Of PNC Infratech’s Rs.110 billion outstanding order book, some projects are either in execution mode or have achieved financial closure. Its big projects that are underway include Mumbai-Nagpur Expressway, Purvanchal Expressway Package V among others. In fact, the company has received about Rs.940 million as bonus from the UP government for early completion of sections of two expressways since FY18. They also expect to receive Rs.145 million as early completion bonus for Aligarh-Moradabad Highway Project in Q3FY20. “The regular receipt of early completion bonuses speaks about their execution capability,” says Deora. 

The UP-based company focuses on its key region, playing to its strength, which analysts believe is an added advantage. “If a company such as PNC Infratech, which is based in the North, picks up a project in the South, it becomes very difficult for them to navigate local challenges like getting approval from authorities, labour and local politicians. The management team has to understand these nuances to have a good execution record. So, sticking to one’s geography has its advantages,” says Khurana. 

The other safe-bet infra company that is also based in the northern region and operates across six states is HG Infra. Its key projects include Hapur-Moradabad and Delhi-Vadodara Package IV. Analysts expect its order book of Rs.62 billion to be in execution mode by next quarter of FY20. That should translate into revenue growth of 25-30% for the fiscal year. According to the company, its execution strategy is based on favourable project selection, clarity on margins, responsible bidding and competent resource deployment. 

Khurana points out that PNC Infra and HG Infra have better revenue visibility as they have a stronger order book-to-revenue ratio compared to their peers (See: Smooth operator). While PNC Infratech’s FY19 order book-revenue ratio stands at 3.9x, HG Infra’s is at 3.1x. In comparison, their peers such as Sadbhav Engineering and KNR Constructions have order book-to-revenue ratio of 2.7x and 2.5x respectively. The inability of weaker road construction companies to bid also gives them the opportunity to grab market share.

Apart from the strong backlog of orders, rate cuts by the RBI will also give these players a much-needed breather from the liquidity crunch. Analysts state that the benefits of rate cuts have not yet been passed on to companies. “While the RBI has been cutting rates quite aggressively, bankers haven’t passed it on. You will see this happening very actively over the next year,” Khurana is optimistic. He estimates that banks could cut 100 basis points over the next two to three quarters, which will give significant operating leverage to the companies. 

That does not mean these companies are completely shielded from macro setbacks. Analysts believe there is lack of revenue visibility post FY21, mostly due to uncertainty around NHAI’s ability to fund projects. “NHAI doesn’t have the capability to fund massive projects. If the awarding for this year is around 4,500 km, then it will give revenue visibility for FY21. But how will they place orders in FY21? For that they will have to monetise some assets,” says Khurana. He adds that NHAI had a separate allocation in the budget, which has also been merged with the general budget allocations, restricting the leeway it had.
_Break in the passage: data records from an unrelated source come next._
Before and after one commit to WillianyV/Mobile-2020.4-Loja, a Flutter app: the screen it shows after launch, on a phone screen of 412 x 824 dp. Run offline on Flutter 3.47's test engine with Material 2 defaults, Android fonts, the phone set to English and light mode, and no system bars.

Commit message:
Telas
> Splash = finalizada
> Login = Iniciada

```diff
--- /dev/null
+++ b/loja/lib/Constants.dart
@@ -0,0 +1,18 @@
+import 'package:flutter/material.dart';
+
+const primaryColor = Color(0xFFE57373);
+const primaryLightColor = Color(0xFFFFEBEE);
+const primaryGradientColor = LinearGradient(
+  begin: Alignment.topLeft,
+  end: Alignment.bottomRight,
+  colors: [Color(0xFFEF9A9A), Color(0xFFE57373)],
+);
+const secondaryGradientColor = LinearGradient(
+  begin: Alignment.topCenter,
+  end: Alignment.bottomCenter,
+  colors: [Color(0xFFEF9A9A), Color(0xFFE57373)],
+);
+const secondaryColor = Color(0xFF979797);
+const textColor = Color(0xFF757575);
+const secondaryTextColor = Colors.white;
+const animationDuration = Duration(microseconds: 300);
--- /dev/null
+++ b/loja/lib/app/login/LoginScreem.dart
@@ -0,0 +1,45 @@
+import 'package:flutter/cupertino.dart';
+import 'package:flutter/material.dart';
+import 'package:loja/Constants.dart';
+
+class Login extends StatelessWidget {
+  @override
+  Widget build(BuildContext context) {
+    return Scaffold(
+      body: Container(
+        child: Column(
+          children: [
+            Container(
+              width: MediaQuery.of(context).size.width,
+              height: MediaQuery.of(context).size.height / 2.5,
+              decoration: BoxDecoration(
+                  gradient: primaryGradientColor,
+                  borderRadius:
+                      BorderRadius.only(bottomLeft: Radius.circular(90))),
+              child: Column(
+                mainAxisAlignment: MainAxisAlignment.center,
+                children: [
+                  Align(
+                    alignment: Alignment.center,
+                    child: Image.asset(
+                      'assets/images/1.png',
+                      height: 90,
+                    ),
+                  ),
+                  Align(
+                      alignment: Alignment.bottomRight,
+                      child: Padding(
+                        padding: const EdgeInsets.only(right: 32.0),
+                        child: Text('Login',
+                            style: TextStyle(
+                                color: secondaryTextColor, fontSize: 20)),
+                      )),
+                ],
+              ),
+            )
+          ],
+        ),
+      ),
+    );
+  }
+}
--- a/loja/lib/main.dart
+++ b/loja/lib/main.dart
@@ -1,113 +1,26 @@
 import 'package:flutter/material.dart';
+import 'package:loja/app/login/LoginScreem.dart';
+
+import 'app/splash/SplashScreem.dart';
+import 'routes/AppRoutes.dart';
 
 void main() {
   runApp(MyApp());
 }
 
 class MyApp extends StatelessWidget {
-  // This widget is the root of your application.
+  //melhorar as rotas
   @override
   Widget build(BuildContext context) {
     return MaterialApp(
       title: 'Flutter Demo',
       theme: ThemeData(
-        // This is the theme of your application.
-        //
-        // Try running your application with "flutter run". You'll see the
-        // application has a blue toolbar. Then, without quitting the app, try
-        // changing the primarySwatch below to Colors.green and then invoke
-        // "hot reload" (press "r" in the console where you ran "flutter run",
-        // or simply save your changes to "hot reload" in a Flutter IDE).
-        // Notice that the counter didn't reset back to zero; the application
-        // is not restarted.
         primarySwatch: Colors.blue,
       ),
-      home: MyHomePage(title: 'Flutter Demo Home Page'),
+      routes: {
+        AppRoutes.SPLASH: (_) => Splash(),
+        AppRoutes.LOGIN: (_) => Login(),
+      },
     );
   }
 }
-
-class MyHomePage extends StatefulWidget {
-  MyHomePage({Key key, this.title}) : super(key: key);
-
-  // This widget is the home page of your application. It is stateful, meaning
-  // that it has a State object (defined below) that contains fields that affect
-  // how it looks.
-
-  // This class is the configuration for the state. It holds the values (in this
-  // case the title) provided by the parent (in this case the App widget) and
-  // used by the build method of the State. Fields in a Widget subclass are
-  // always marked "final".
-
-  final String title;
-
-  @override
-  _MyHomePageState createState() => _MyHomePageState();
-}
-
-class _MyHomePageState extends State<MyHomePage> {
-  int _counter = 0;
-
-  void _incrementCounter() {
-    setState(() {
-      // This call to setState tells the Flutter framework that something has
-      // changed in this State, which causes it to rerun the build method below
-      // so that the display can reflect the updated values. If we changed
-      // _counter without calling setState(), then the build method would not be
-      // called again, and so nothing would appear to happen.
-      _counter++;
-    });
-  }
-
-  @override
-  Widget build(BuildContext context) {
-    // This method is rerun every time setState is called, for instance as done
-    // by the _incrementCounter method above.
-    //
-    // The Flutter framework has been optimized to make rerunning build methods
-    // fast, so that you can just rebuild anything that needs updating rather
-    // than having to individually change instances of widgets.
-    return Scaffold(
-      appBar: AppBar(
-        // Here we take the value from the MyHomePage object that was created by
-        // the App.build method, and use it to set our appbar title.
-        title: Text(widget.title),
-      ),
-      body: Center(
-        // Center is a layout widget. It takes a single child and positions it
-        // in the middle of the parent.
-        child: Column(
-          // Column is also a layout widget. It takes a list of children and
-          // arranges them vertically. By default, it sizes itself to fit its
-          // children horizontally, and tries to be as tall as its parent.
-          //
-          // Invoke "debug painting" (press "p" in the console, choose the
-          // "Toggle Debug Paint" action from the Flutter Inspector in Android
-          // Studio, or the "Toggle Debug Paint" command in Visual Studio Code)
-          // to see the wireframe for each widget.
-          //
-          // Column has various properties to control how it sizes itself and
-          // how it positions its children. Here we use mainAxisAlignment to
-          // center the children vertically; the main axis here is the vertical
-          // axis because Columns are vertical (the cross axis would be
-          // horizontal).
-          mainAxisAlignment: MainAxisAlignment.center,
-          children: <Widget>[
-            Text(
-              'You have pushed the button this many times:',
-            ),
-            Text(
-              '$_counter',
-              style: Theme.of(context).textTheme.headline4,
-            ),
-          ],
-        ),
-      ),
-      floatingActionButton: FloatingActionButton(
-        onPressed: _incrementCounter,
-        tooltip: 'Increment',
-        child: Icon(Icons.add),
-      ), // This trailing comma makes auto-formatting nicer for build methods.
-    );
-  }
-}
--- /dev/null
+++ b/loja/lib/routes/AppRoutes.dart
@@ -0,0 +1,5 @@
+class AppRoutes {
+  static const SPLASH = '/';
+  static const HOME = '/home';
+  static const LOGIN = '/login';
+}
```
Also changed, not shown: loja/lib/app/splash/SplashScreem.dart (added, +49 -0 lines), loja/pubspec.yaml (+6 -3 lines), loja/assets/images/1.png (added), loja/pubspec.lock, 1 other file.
But for now, both PNC Infratech and HG Infra offer a mix of strong fundamentals and attractive valuation. While the former currently trades at FY21 estimated P/E of 12x, the latter trades at 7x. This, despite revenue growth estimates of 37% and 23% CAGR between FY19 and FY21 respectively. Moreover, PNC Infratech’s debt-equity ratio is very low at 0.1x. HG Infra, on the other hand, has a debt to equity ratio of 0.5x.

While the road ahead for the sector is most likely to be rocky, companies with robust operating cash flow generation and low leverage will emerge as winners. For now, PNC Infratech and HG Infra with relatively low net debt, strong execution and cash generation could ensure a smooth ride for investors.